By: Paul Palumbo
In what can only be described as the second most baffling legal case in the history of the judicial system, a man claiming to be possessed by the spirit of Jack the Rapper has filed a lawsuit against several prominent historians for libel. Jack claims that at no point did he brutally murder anybody, and the letters sent to the police were wildly misinterpreted when they were examined decades later.
“I thought of some new lyrics, but I wasn’t really sure if they sounded good,” said Jack the [to be determined]. “So I sent them to the police, because they seemed nice and I knew for a fact the commissioner was a lover of the craft. ‘The next job I do I shall clip the lady’s ears off and send them to the police officers just for jolly…?’ That was a metaphor for how nobody listens! I was going to be the next William Knyvett, but those historians have completely twisted my words!”
The historians, led by Alfonse Derdric, claim that to accept this suit into court would be absolutely ludicrous.
“Mr. The Ripper is simply trying to fix the reputation created by his ghastly actions after a century of notoriety,” alleged Derdric by writing it down on a piece of paper and charging us $150 to read it. “This is no different from when the ghost of John Wilkes Booth claimed his assassination of Lincoln was a ‘staged performance gone horribly awry,’ or when an Ouija board contacting Gilles de Rais asserted ‘a deathbed confession cannot be considered proof that I killed over 600 peasant children.’
We asked who Gilles de Rais was, but Derdric only scoffed at us and muttered “typical,” under his breath.
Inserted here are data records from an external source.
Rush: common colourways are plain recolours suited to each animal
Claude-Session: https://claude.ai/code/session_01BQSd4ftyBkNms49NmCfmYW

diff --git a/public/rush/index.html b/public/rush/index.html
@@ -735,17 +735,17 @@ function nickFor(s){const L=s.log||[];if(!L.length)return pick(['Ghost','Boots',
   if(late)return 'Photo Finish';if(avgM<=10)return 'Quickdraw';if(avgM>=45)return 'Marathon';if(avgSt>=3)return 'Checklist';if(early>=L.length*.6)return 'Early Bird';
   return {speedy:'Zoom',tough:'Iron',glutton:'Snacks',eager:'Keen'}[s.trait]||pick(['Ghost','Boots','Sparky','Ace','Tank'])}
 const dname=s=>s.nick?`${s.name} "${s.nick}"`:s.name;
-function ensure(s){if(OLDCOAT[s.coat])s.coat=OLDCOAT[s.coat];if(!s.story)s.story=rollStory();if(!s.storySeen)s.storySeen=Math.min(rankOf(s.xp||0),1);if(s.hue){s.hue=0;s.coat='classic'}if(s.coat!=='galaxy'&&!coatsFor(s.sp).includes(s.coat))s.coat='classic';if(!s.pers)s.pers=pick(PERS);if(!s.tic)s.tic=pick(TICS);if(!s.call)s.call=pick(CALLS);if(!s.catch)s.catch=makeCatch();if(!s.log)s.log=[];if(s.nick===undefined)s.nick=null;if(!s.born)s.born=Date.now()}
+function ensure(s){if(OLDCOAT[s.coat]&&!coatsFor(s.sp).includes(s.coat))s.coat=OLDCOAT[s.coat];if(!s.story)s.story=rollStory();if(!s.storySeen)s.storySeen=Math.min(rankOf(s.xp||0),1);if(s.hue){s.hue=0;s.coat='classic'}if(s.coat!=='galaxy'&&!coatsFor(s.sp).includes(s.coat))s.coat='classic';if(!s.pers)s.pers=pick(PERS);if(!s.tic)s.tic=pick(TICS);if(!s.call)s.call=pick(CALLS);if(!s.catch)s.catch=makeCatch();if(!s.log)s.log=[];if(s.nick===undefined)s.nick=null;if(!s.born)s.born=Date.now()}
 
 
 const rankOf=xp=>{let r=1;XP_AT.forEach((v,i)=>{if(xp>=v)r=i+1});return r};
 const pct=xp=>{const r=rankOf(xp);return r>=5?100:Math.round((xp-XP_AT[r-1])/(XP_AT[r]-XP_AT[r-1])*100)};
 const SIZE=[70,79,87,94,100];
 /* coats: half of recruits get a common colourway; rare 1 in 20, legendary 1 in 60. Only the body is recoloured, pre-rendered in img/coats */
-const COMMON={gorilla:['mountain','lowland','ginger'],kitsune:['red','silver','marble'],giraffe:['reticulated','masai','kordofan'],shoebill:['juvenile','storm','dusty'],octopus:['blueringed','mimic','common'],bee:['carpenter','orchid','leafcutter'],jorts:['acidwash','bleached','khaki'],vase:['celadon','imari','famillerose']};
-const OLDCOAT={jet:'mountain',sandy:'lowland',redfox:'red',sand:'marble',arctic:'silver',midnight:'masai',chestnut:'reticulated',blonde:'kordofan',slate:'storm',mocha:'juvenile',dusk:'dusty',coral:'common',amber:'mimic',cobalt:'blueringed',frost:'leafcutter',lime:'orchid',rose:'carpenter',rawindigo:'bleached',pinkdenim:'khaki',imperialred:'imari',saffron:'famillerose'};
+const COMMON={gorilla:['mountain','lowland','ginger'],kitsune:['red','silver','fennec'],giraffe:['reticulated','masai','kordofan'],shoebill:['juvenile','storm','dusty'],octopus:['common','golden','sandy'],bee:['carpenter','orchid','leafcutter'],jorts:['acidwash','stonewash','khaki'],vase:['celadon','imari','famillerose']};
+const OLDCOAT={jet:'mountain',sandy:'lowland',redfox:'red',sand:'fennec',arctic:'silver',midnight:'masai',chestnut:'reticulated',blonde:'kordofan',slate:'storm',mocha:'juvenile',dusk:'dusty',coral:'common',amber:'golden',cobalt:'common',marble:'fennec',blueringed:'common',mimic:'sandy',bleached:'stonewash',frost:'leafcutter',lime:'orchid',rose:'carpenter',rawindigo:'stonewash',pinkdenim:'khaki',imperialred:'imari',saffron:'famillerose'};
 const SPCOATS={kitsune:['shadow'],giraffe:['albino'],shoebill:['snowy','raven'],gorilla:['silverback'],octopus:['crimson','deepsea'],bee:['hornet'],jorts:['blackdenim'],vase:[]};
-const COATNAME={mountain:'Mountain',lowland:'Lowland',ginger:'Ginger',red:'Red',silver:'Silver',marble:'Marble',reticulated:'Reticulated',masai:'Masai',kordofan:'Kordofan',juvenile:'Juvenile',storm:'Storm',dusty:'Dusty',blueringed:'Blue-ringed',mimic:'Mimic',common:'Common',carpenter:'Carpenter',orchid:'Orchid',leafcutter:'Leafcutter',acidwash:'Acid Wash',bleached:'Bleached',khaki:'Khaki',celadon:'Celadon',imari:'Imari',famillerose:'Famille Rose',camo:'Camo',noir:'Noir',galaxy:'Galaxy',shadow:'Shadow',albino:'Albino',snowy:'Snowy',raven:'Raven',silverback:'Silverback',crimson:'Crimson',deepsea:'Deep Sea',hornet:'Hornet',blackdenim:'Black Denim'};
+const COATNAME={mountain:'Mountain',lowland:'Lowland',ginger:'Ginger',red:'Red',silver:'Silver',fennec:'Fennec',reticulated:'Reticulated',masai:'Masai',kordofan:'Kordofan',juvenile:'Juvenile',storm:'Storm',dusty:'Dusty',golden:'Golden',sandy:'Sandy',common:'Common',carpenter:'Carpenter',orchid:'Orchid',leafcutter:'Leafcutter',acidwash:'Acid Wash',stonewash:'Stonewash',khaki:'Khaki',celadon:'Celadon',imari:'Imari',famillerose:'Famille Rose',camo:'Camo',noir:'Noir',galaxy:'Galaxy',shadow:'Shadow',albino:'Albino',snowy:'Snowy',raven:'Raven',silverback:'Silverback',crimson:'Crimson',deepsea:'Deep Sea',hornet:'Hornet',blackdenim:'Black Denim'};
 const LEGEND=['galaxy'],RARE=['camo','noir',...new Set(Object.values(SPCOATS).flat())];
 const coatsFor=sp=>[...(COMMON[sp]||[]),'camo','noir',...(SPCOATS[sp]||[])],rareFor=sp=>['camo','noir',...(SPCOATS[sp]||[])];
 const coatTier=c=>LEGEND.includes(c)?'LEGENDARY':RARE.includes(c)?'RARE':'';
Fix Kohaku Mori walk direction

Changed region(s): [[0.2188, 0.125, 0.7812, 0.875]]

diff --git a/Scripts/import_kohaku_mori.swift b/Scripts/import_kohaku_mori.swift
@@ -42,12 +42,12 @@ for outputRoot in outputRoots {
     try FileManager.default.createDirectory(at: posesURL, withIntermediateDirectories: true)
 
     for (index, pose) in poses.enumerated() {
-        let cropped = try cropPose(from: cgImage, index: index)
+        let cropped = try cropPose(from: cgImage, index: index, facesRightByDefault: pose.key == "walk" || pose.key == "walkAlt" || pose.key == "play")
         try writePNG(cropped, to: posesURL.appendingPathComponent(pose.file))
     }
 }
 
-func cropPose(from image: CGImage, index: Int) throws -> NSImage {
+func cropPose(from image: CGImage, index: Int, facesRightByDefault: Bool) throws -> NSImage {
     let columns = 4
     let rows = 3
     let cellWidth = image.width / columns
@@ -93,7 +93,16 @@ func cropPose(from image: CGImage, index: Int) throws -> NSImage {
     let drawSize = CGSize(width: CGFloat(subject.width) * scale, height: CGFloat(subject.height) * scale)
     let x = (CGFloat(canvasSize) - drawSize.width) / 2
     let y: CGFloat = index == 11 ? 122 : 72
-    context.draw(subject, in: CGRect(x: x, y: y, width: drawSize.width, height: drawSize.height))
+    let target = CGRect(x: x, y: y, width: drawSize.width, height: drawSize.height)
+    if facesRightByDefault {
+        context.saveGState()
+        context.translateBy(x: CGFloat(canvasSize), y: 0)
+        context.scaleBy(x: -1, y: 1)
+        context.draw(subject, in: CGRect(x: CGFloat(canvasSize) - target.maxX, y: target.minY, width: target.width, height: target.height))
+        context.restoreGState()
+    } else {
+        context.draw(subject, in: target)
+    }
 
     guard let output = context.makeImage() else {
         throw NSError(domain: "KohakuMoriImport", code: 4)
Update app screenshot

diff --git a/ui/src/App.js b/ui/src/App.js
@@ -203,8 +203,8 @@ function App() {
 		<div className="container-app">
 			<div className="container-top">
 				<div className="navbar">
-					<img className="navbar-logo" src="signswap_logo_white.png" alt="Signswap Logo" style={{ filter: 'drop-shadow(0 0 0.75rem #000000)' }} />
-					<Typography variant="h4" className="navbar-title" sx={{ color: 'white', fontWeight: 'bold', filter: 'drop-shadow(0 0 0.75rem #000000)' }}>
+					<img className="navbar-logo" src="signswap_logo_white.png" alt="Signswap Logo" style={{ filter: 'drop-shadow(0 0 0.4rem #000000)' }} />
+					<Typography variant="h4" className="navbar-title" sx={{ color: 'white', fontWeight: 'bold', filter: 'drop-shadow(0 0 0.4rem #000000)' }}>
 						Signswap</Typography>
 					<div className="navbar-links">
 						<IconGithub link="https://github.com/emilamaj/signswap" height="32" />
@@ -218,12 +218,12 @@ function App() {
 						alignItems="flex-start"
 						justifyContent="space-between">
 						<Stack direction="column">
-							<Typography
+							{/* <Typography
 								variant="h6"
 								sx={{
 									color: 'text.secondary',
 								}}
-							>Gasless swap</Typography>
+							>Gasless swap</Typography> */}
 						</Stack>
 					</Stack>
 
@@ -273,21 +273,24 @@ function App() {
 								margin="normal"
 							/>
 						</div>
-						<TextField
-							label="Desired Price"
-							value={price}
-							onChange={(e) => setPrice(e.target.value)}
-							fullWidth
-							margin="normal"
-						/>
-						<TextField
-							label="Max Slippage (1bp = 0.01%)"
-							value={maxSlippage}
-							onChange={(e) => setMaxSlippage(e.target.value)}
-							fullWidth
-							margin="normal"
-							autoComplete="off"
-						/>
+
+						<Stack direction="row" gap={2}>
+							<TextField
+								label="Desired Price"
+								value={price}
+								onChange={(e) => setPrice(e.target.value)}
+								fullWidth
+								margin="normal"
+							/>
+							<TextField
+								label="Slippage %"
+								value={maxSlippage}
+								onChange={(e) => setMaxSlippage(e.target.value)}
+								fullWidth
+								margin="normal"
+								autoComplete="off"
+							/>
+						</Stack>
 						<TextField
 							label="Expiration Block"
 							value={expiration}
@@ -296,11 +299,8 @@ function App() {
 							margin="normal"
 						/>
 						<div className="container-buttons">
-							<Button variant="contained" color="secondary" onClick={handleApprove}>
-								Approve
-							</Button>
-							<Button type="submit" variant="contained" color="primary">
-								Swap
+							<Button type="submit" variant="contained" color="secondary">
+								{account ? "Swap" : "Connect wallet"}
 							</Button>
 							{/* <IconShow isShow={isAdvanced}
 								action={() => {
Despite Derdric’s opposition, the two are scheduled to appear in court next week to determine the guilt of Jack the Rapper/Ripper, and by extension the guilt of the historians for libel. Should an unexpected verdict be reached, a new wave of altered history books are sure to send tears down penniless students’ cheeks.